Fortunately, there’s a great way to play it without needing to lay out a large bet on its shares.
A Strategy For Short Term Bulls
A bull call spread is a type of options trade that involves buying one call option and selling a second one with a higher strike price.
This reduces the entry cost of the trade in exchange for a capped profit potential. For a situation like this one, that’s a tradeoff worth taking.
You see, Southwest is misjudged right now. But it isn’t set for a triple digit rally overnight. As investors realize their mistake, shares will tick up… not skyrocket.
You can see what this strategy looks like here:
Source: The Options Industry Council
Considering the two catalysts for Southwest’s late summer surge, there’s a perfect specific bull call spread forming right now.
A Specific Trade On LUV
Right now, a trader could buy a September 20 $52.50 LUV call for $3.12 per share and sell a September 20 $57.50 call for $1.09 per share for a cost of $2.03 per share. Since each represent 100 shares of LUV, that’s a total net debit of $203.
That’s the total amount at risk with this trade. No matter what happens over the next three months – with trade, prices, costs, etc. – that’s the only money the trader has at stake.
To find the maximum potential profit, take the difference in strike prices ($57.50 – $52.50 = $5), and subtract the cost ($5 – $2.03 = $2.97). On 100 shares, that’s a max return potential of $297.
In other words, if shares rise just $5 over the next three full months, the trader would see a return of 146% on the amount he has at risk.

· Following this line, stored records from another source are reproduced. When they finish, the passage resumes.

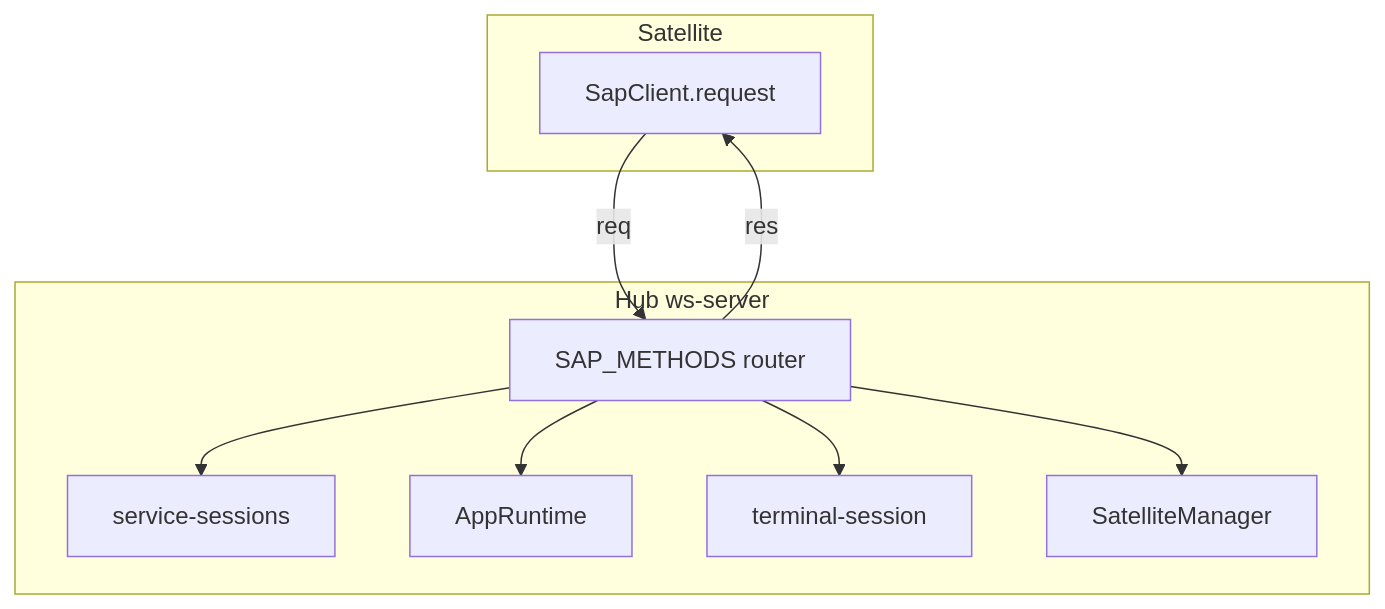
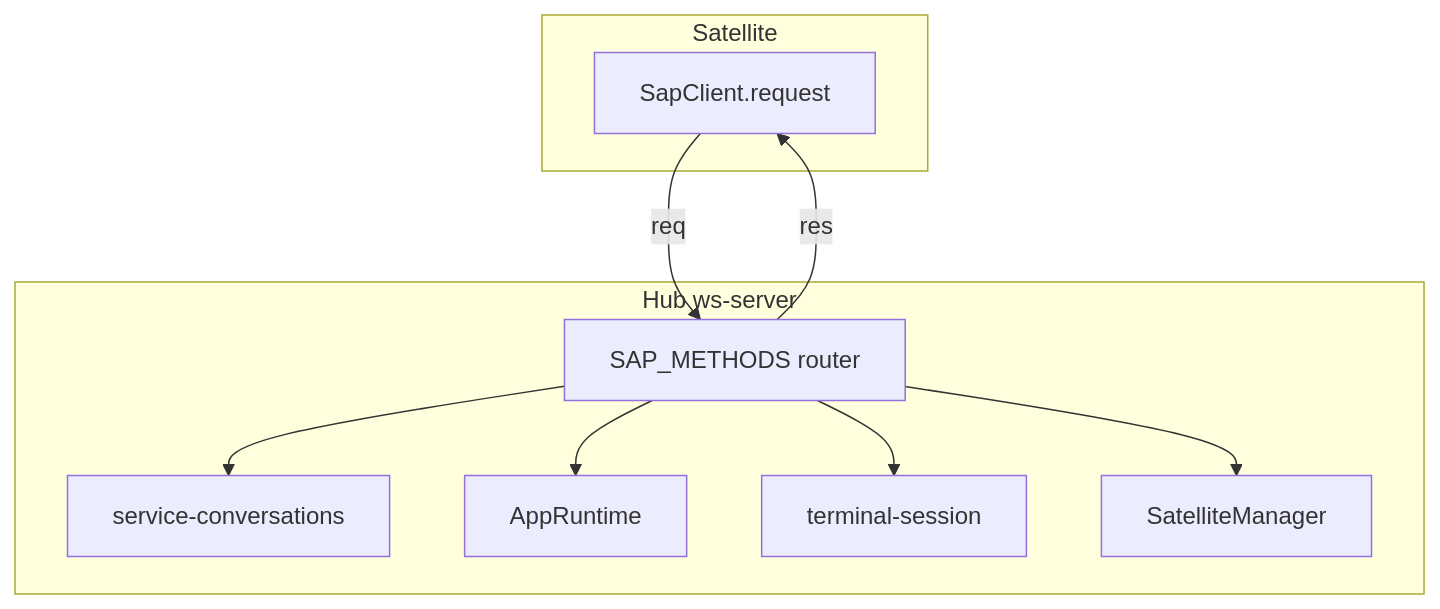
The diagram in docs/sap/methods.md (freeanima-org/freeanima), drawn with Mermaid before and after one commit. The commit also changed other lines of this file and 533 other files, not shown here.

````diff
--- a/docs/sap/methods.md
+++ b/docs/sap/methods.md
@@ -13,19 +13,19 @@
 ```mermaid
 flowchart TB
   subgraph satellite [Satellite]
     Client[SapClient.request]
   end
   subgraph hub [Hub ws-server]
     Router[SAP_METHODS router]
-    Sessions[service-sessions]
+    Sessions[service-conversations]
     Runtime[AppRuntime]
     Terminals[terminal-session]
     SatMgr[SatelliteManager]
   end
   Client -->|req| Router
   Router --> Sessions
   Router --> Runtime
   Router --> Terminals
   Router --> SatMgr
   Router -->|res| Client
 ```
````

With so much going Southwest’s way, despite how Wall Street is viewing things right now, a $5 share price jump is definitely on the table.